Web page edit records:
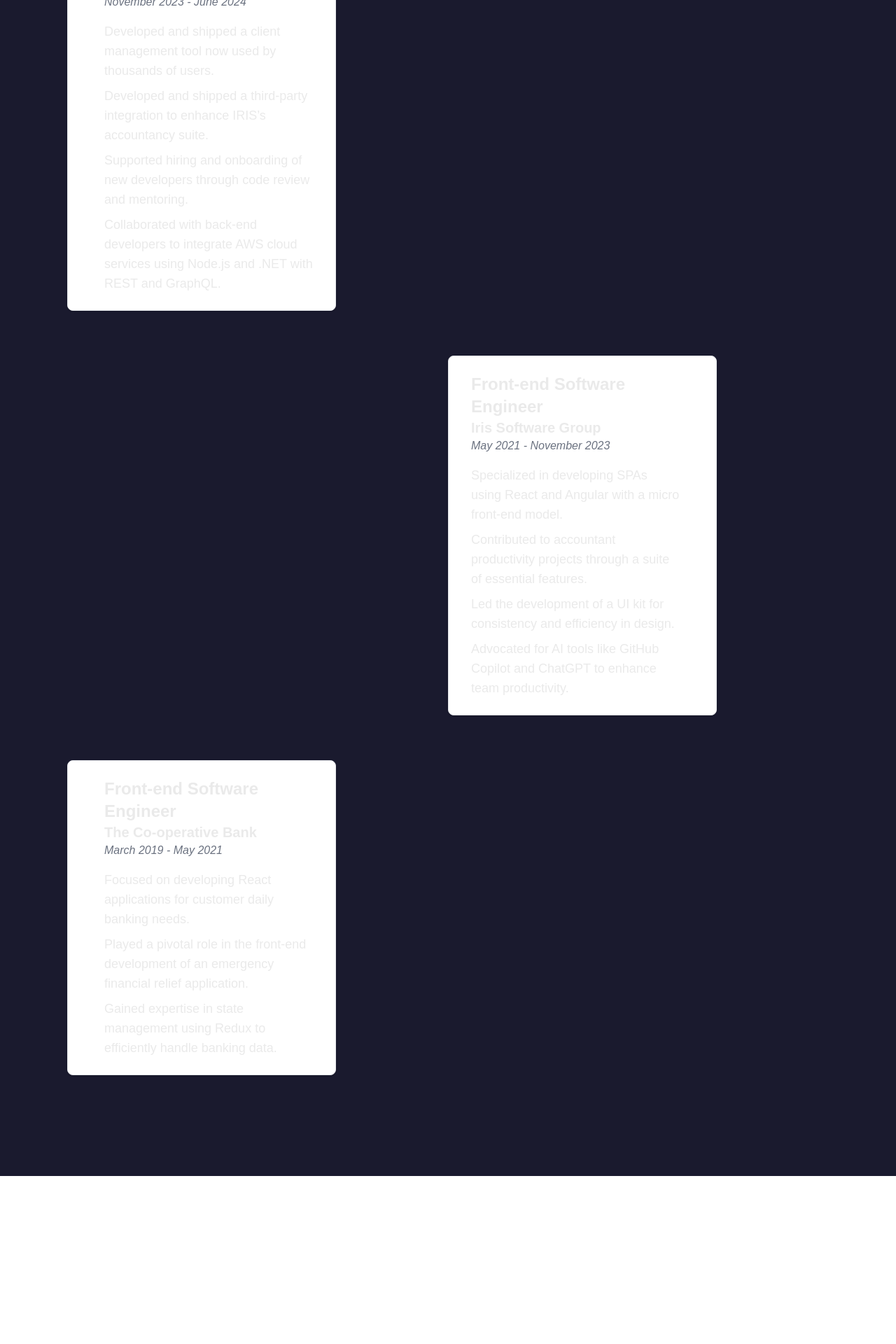
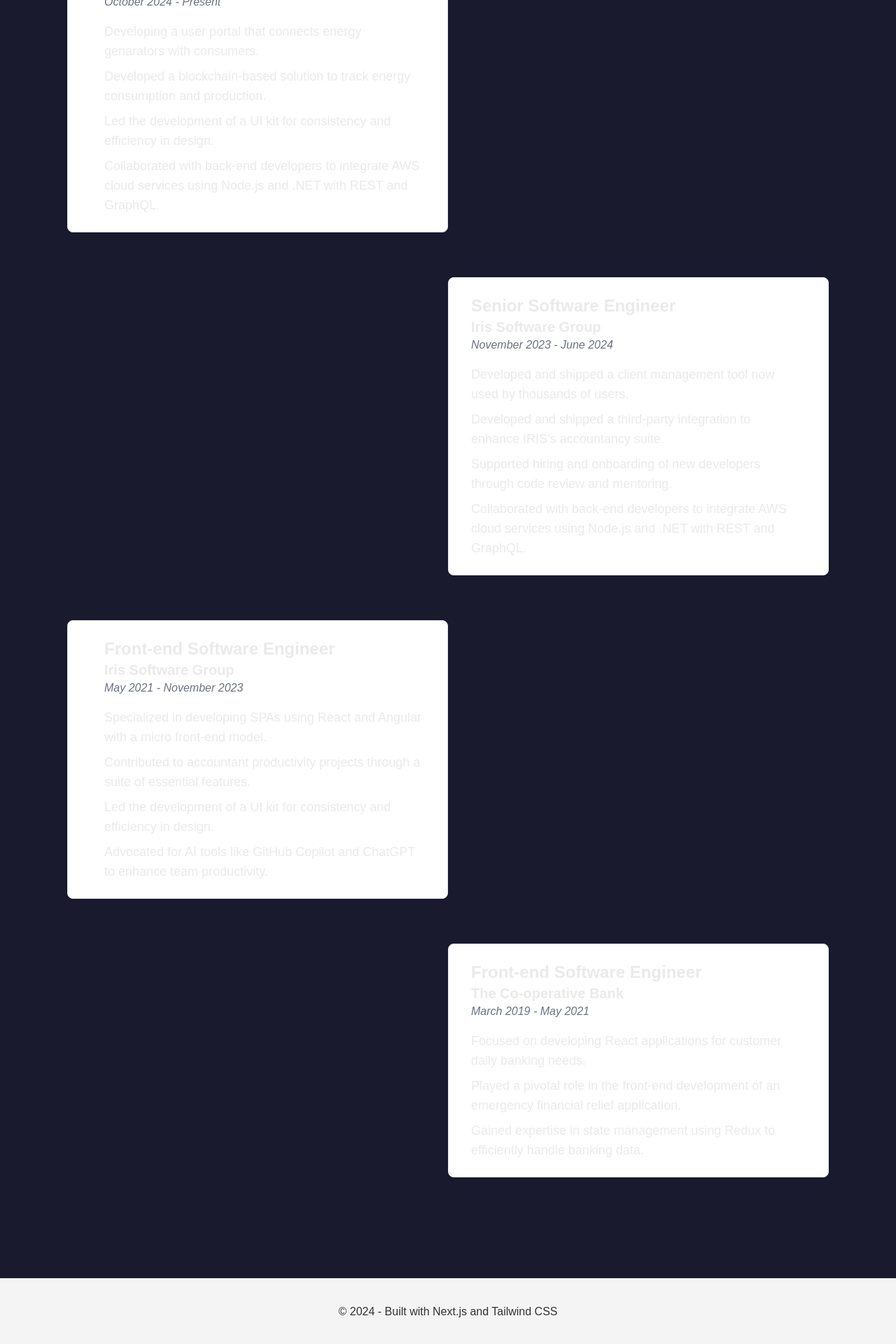
Before and after one commit to ArossThompson/ross-thompson.com, a Next.js app: page / in a window 1280 px wide. Shown: the part 1944-3864 px from the top of the page at 70% size. Before the commit the page ends 3624 px from the top, so only its background shows below. Built offline with nearby package versions, Linux system fonts and the light colour scheme.

Commit message:
updated experience card styles and added a footer

```diff
--- a/src/app/components/Nav.tsx
+++ b/src/app/components/Nav.tsx
@@ -1,6 +1,6 @@
 export const Nav = () => {
   return (
-    <nav className="fixed sm:top-5 left-1/2 transform -translate-x-1/2 bg-white/80 backdrop-blur-md shadow-md z-50 md:w-fit md:rounded-full w-full rounded-none">
+    <nav className="fixed md:top-5 left-1/2 transform -translate-x-1/2 bg-white/80 backdrop-blur-md shadow-md z-50 md:w-fit md:rounded-full w-full rounded-none">
       <ul className="flex justify-center space-x-8 p-4 px-16">
         <li>
           <a
--- a/src/app/components/sections/Experience.tsx
+++ b/src/app/components/sections/Experience.tsx
@@ -1,5 +1,16 @@
 export const Experience = () => {
   const experiences = [
+    {
+      role: "Senior Software Engineer",
+      company: "UrbanChain",
+      duration: "October 2024 - Present",
+      tasks: [
+        "Developing a user portal that connects energy genarators with consumers.",
+        "Developed a blockchain-based solution to track energy consumption and production.",
+        "Led the development of a UI kit for consistency and efficiency in design.",
+        "Collaborated with back-end developers to integrate AWS cloud services using Node.js and .NET with REST and GraphQL.",
+      ],
+    },
     {
       role: "Senior Software Engineer",
       company: "Iris Software Group",
@@ -40,13 +51,11 @@
         <h2 className="text-4xl">Experience</h2>
 
         <div className="relative w-full">
-          {/* Timeline container with central line */}
-
           {experiences.map((exp, index) => (
             <div
               key={index}
-              className={`mb-16 pl-8 pr-8 relative w-1/2 max-w-sm p-6 bg-white border border-gray-200 rounded-lg shadow dark:bg-gray-800 dark:border-gray-700 ${
-                index % 2 === 0 ? "left-0" : "left-1/2"
+              className={`mb-16 pl-8 pr-8 relative lg:w-1/2 p-6 bg-white border border-gray-200 rounded-lg shadow dark:bg-gray-800 dark:border-gray-700 ${
+                index % 2 === 0 ? "left-0" : "lg:left-1/2 right-0"
               }`}
             >
               <div
--- /dev/null
+++ b/src/app/components/sections/Footer.tsx
@@ -0,0 +1,7 @@
+export const Footer = () => {
+  return (
+    <footer className="flex items-center justify-center w-full h-24 bg-lightBeige text-darkCharcoal">
+      <p>&copy; 2024 - Built with Next.js and Tailwind CSS</p>
+    </footer>
+  );
+};
--- a/src/app/page.tsx
+++ b/src/app/page.tsx
@@ -1,6 +1,7 @@
 import { Home } from "./components/sections/Home";
 import { Skills } from "./components/sections/Skills";
 import { Experience } from "./components/sections/Experience";
+import { Footer } from "./components/sections/Footer";
 
 export default function App() {
   return (
@@ -8,6 +9,7 @@
       <Home />
       <Skills />
       <Experience />
+      <Footer />
     </div>
   );
 }
```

▶ [Action item]:
Pictures aren't part of the copy; return each record above exactly.

▶ [Response to this exercise]:
Before and after one commit to ArossThompson/ross-thompson.com, a Next.js app: page / in a window 1280 px wide. Shown: the part 1944-3864 px from the top of the page at 70% size. Before the commit the page ends 3624 px from the top, so only its background shows below. Built offline with nearby package versions, Linux system fonts and the light colour scheme.

Commit message:
updated experience card styles and added a footer

```diff
--- a/src/app/components/Nav.tsx
+++ b/src/app/components/Nav.tsx
@@ -1,6 +1,6 @@
 export const Nav = () => {
   return (
-    <nav className="fixed sm:top-5 left-1/2 transform -translate-x-1/2 bg-white/80 backdrop-blur-md shadow-md z-50 md:w-fit md:rounded-full w-full rounded-none">
+    <nav className="fixed md:top-5 left-1/2 transform -translate-x-1/2 bg-white/80 backdrop-blur-md shadow-md z-50 md:w-fit md:rounded-full w-full rounded-none">
       <ul className="flex justify-center space-x-8 p-4 px-16">
         <li>
           <a
--- a/src/app/components/sections/Experience.tsx
+++ b/src/app/components/sections/Experience.tsx
@@ -1,5 +1,16 @@
 export const Experience = () => {
   const experiences = [
+    {
+      role: "Senior Software Engineer",
+      company: "UrbanChain",
+      duration: "October 2024 - Present",
+      tasks: [
+        "Developing a user portal that connects energy genarators with consumers.",
+        "Developed a blockchain-based solution to track energy consumption and production.",
+        "Led the development of a UI kit for consistency and efficiency in design.",
+        "Collaborated with back-end developers to integrate AWS cloud services using Node.js and .NET with REST and GraphQL.",
+      ],
+    },
     {
       role: "Senior Software Engineer",
       company: "Iris Software Group",
@@ -40,13 +51,11 @@
         <h2 className="text-4xl">Experience</h2>
 
         <div className="relative w-full">
-          {/* Timeline container with central line */}
-
           {experiences.map((exp, index) => (
             <div
               key={index}
-              className={`mb-16 pl-8 pr-8 relative w-1/2 max-w-sm p-6 bg-white border border-gray-200 rounded-lg shadow dark:bg-gray-800 dark:border-gray-700 ${
-                index % 2 === 0 ? "left-0" : "left-1/2"
+              className={`mb-16 pl-8 pr-8 relative lg:w-1/2 p-6 bg-white border border-gray-200 rounded-lg shadow dark:bg-gray-800 dark:border-gray-700 ${
+                index % 2 === 0 ? "left-0" : "lg:left-1/2 right-0"
               }`}
             >
               <div
--- /dev/null
+++ b/src/app/components/sections/Footer.tsx
@@ -0,0 +1,7 @@
+export const Footer = () => {
+  return (
+    <footer className="flex items-center justify-center w-full h-24 bg-lightBeige text-darkCharcoal">
+      <p>&copy; 2024 - Built with Next.js and Tailwind CSS</p>
+    </footer>
+  );
+};
--- a/src/app/page.tsx
+++ b/src/app/page.tsx
@@ -1,6 +1,7 @@
 import { Home } from "./components/sections/Home";
 import { Skills } from "./components/sections/Skills";
 import { Experience } from "./components/sections/Experience";
+import { Footer } from "./components/sections/Footer";
 
 export default function App() {
   return (
@@ -8,6 +9,7 @@
       <Home />
       <Skills />
       <Experience />
+      <Footer />
     </div>
   );
 }
```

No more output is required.